When A House Is Not a Home

By Jerald L. Hoover
Updated: March 23, 2009

New York Knicks NEW YORK — Just when you thought the Knicks reached a new low especially when a couple of months ago they permitted the mundane Minnesota Timberwolves to redeem themselves and find prosperity by snapping a 13-game losing streak they find a way to do it again.

They unleashed the serpent and allowed un-royal Sacramento Kings (the dreads of the Western Conference) to bite them. The Kings slithered into the Garden sporting a rotten to the core 0-28 record on the road against Eastern Conference teams and beat the Knicks soundly 121-94.

The opponent healing has gone this way for quite awhile now for the Knicks. It’s getting to become for them a Dis-enchanted Garden of sorts. Long gone are the days of Pat Riley and Patrick and Oak and Mace and the gang when in the fourth quarter you had to go thru hell and hot water to get anywhere near the basket.

These Knicks guard the paint as is the offensive player was carrying a hand grenade. How this team could tolerate the Kings to score 121 on their home floor is baffling at best. Sure they were without two of their rotation players in Al Harrington and Danillo Galinari who returned to his native Italy to get a second opinion on his ailing back, but they weren’t the most defensive minded players in the bunch either.

Coach Mike D’Antoni’s job isn’t in trouble by a long shot but one has to almost wonder if a guy like Mark Jackson if given the proper equipment and input wouldn’t have done a better job, especially on the defensive end.

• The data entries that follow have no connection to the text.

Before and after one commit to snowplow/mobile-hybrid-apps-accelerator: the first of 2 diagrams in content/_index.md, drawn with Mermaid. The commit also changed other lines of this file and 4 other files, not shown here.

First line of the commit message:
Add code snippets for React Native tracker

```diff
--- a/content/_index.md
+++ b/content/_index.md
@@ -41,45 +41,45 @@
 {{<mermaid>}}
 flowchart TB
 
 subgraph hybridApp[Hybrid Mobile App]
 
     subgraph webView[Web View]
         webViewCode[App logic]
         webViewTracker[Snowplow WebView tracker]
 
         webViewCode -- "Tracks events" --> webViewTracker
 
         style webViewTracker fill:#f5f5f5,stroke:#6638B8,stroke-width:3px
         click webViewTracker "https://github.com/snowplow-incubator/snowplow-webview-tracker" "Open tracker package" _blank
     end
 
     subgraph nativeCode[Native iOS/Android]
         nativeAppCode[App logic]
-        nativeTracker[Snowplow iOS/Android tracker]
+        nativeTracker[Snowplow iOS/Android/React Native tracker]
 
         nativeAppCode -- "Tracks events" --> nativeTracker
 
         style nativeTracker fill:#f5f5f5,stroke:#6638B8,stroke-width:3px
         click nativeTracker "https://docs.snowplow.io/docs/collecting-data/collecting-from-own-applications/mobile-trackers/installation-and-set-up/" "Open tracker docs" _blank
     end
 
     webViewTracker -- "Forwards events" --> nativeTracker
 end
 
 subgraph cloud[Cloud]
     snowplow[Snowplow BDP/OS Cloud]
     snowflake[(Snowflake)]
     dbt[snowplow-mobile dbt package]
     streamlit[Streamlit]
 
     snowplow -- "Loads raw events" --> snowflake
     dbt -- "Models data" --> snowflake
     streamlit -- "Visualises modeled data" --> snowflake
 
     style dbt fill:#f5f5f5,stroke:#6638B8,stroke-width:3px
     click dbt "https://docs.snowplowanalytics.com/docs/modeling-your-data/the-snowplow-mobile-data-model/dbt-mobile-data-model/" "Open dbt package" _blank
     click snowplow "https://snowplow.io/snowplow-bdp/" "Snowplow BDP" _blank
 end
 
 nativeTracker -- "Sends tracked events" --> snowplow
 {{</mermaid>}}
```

One this is for certain he would’ve brought back a lot of the older guys that prided themselves in defense and rebounding and being in proper shape and having mental toughness to endure prosperous times as well as challenging times. This way the Garden wouldn’t have been a place where losing and slumping teams could come and find themselves.

One couldn’t say that Kobe or LeBron wouldn’t have come to the Garden and done their thing, but 61 and 52 points respectively and in back to back games? In the Pat and Pat days that wouldn’t have happened without someone being laid out first.

If those points were scored it would’ve been done in two or three overtimes at best. And they wouldn’t have come so easily. The Knicks were playing defense as if they were allergic to it.

Sure Michael Jordan in his heyday visited the Garden and planted his own flowers but, he didn’t do it without getting good and dirty. His forays to the basket were met with bumps and checks so that he felt it in the fourth quarter.

Other than Reggie Miller who was a supreme shooter and Shaq who’d been a load to guard in any era, not a lot of superstars were having career days in the Garden. Especially big men who had to deal with Charles Oakley and Anthony Mason because by the time the fourth quarter rolled around they were so beat up, bruised and fatigued those shots weren’t going in with the same consistency as in the prior three quarters.

It was a science that Oak and Mace used to perfection. And had it not been for Jordan and the same can be said for a few times in that era, the Knicks and Ewing would’ve won a Championship or two.

One thing that these Knicks need to be weary of is that with all of the money they’re trying to save under the cap for 2010 that they don’t deplete their talent pool so much that a free agent wouldn’t be attracted to them.

Money is money in the NBA but, the real superstars hate losing. The Knicks need now to adopt that same of mentality or it will turn into chants of “Fi-yah Don-nie” and or “Fire Mi-key!”